# Task directions
Every line below that carries the word "limitations" needs to be copied.

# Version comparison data
----

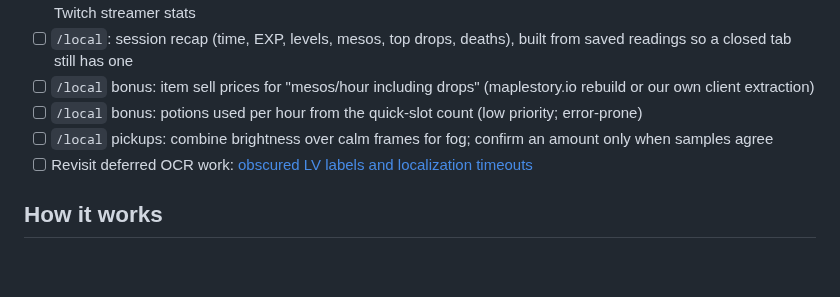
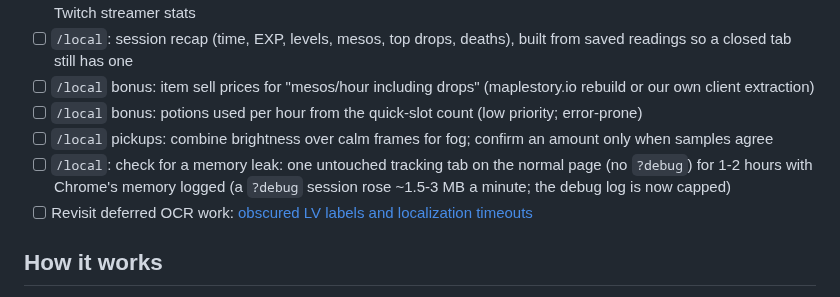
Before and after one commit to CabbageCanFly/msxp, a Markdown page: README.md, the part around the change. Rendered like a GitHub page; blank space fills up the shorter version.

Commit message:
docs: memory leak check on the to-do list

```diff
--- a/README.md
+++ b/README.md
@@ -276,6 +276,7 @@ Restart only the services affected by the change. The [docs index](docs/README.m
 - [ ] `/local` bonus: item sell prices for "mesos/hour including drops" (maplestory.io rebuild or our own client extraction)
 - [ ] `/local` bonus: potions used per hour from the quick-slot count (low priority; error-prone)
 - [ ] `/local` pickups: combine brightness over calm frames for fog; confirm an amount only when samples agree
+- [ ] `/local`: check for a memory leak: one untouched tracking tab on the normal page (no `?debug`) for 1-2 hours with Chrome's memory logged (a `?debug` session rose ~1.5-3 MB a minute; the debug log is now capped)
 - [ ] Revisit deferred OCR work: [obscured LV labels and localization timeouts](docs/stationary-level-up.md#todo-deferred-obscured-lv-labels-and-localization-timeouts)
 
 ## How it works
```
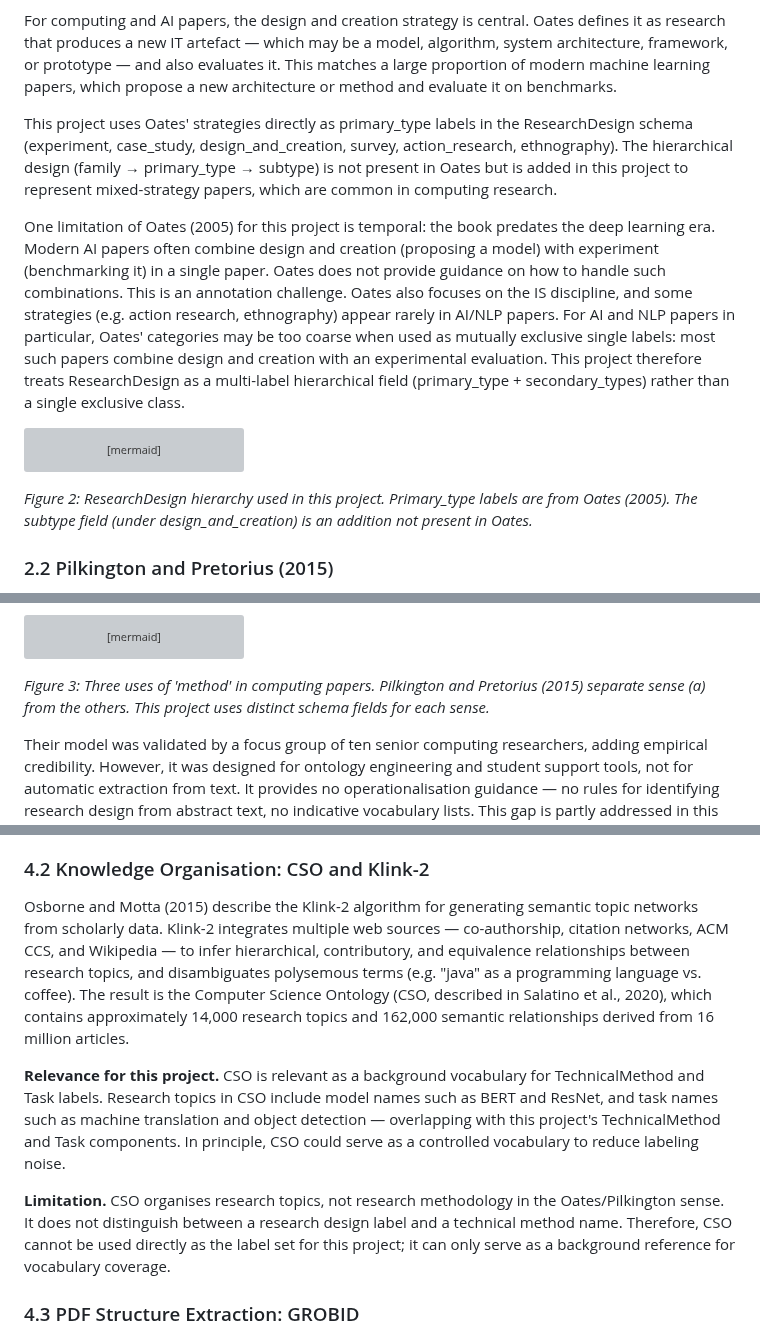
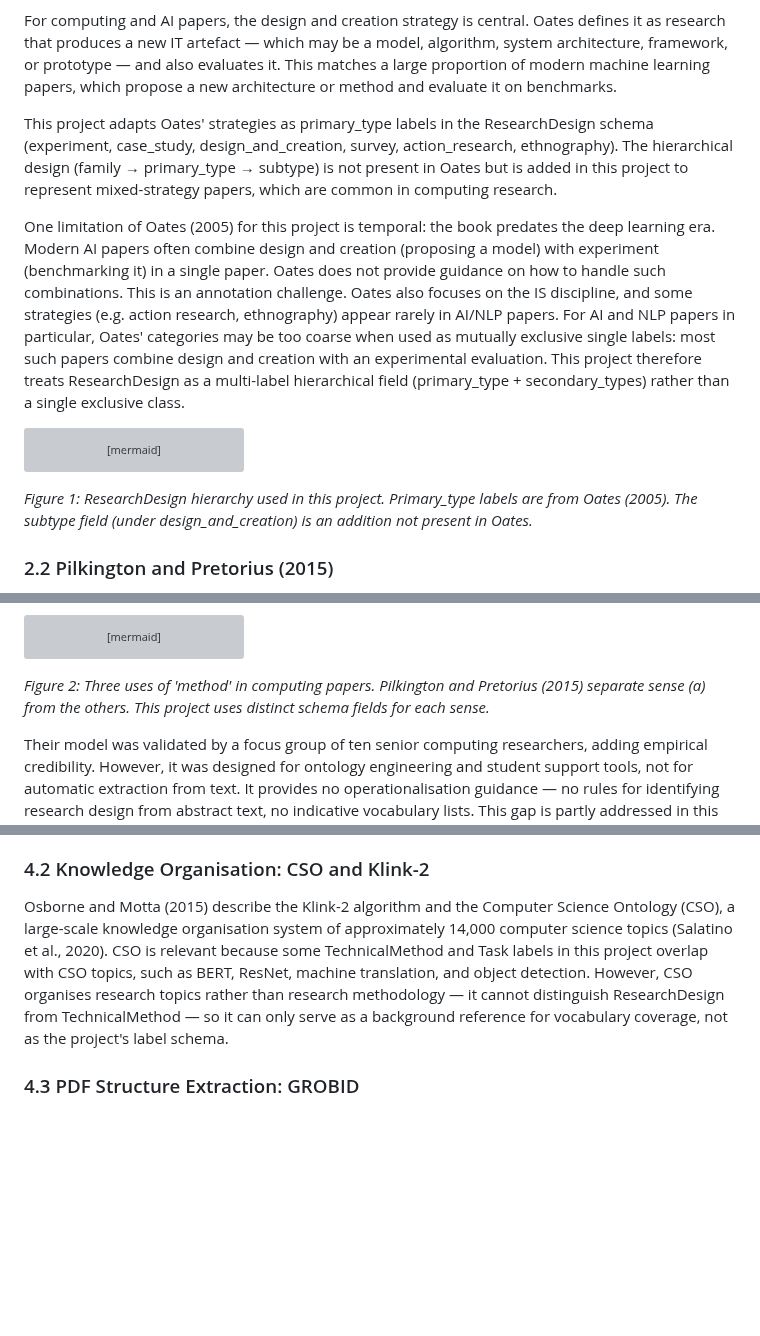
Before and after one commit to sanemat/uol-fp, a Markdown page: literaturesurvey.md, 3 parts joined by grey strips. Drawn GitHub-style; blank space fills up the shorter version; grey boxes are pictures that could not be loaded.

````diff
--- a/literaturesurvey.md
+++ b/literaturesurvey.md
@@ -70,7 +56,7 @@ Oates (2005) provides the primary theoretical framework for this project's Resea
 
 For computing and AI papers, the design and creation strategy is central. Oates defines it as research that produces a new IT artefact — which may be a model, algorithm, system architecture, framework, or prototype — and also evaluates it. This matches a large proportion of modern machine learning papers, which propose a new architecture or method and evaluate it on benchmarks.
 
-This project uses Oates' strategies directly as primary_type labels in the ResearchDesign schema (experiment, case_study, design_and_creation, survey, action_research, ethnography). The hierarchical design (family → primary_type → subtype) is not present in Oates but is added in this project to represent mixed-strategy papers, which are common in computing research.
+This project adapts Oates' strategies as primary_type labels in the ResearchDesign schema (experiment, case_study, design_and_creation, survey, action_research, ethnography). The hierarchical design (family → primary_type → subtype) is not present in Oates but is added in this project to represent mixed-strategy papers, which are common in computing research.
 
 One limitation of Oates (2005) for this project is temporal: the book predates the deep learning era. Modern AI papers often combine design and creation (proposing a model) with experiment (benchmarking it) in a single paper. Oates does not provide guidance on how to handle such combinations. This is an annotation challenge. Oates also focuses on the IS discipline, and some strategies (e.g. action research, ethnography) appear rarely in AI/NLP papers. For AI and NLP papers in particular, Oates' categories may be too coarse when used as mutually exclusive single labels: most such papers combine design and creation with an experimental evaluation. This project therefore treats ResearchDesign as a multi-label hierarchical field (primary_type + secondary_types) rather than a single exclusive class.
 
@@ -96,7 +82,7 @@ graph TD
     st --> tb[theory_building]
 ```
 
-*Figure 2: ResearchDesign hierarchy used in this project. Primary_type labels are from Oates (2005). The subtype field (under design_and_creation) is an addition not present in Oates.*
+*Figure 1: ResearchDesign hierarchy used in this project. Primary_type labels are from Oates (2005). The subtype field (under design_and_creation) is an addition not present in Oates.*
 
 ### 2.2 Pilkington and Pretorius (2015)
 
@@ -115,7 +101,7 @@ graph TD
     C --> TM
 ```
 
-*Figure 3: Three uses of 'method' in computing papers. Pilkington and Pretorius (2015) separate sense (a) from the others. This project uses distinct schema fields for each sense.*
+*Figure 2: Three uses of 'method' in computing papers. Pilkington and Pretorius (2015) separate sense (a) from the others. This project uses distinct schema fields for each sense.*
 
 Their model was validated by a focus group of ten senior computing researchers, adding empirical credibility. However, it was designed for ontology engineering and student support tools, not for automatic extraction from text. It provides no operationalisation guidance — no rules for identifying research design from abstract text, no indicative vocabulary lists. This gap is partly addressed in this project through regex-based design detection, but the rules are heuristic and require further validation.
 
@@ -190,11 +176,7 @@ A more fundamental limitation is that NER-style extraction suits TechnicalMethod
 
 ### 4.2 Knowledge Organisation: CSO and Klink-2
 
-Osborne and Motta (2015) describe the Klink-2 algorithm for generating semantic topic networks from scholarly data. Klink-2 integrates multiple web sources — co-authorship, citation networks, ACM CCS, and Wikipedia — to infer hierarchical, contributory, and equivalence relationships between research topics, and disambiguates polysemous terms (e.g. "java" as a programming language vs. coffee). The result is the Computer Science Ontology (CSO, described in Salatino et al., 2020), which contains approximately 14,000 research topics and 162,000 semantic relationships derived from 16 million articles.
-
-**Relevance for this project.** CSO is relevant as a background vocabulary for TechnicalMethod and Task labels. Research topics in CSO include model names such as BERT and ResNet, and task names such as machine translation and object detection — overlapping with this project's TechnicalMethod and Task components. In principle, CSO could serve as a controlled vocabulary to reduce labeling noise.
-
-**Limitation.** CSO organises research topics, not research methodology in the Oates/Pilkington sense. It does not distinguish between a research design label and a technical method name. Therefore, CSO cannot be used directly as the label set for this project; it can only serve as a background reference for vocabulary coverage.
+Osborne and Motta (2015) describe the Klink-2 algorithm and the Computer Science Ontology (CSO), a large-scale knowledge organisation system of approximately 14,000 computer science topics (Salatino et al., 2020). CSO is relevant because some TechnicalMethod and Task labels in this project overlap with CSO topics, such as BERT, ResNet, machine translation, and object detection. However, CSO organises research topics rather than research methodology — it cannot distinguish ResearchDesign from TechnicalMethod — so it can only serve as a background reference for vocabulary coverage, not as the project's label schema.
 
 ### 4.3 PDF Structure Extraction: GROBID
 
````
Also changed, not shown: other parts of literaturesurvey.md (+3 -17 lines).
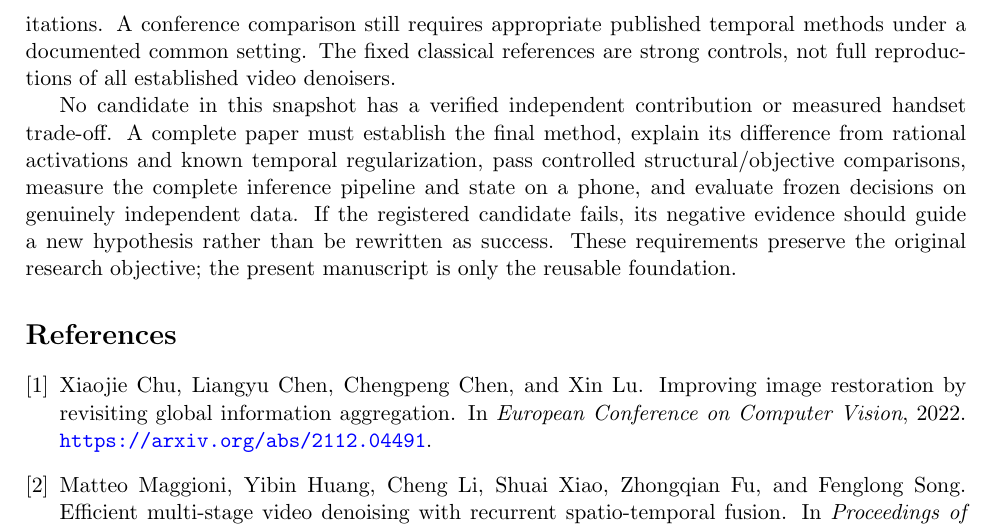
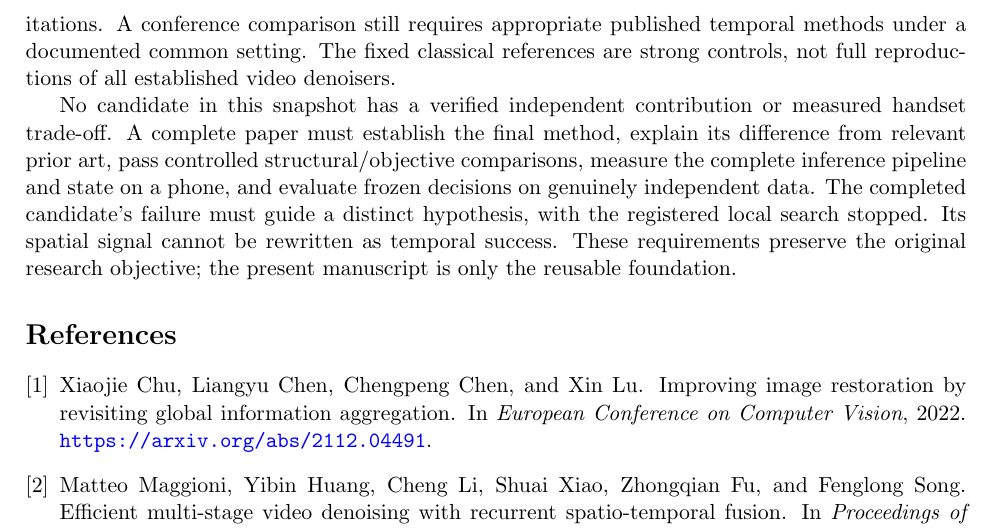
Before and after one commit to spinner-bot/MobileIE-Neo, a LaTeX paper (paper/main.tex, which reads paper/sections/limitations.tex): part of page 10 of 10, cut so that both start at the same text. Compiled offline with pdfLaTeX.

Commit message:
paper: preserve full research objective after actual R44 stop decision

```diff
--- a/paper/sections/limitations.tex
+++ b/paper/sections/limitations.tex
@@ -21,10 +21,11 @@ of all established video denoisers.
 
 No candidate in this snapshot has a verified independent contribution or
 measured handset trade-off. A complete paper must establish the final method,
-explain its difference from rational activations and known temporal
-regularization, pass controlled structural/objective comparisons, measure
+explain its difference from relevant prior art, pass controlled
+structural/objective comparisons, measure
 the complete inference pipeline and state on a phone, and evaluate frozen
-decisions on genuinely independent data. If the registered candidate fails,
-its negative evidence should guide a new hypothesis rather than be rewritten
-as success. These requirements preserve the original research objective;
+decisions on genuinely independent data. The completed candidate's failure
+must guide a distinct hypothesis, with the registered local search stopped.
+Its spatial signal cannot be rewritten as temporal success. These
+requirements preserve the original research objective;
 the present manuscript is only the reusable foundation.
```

----

# Answer for the task
Before and after one commit to spinner-bot/MobileIE-Neo, a LaTeX paper (paper/main.tex, which reads paper/sections/limitations.tex): part of page 10 of 10, cut so that both start at the same text. Compiled offline with pdfLaTeX.
--- a/paper/sections/limitations.tex
+++ b/paper/sections/limitations.tex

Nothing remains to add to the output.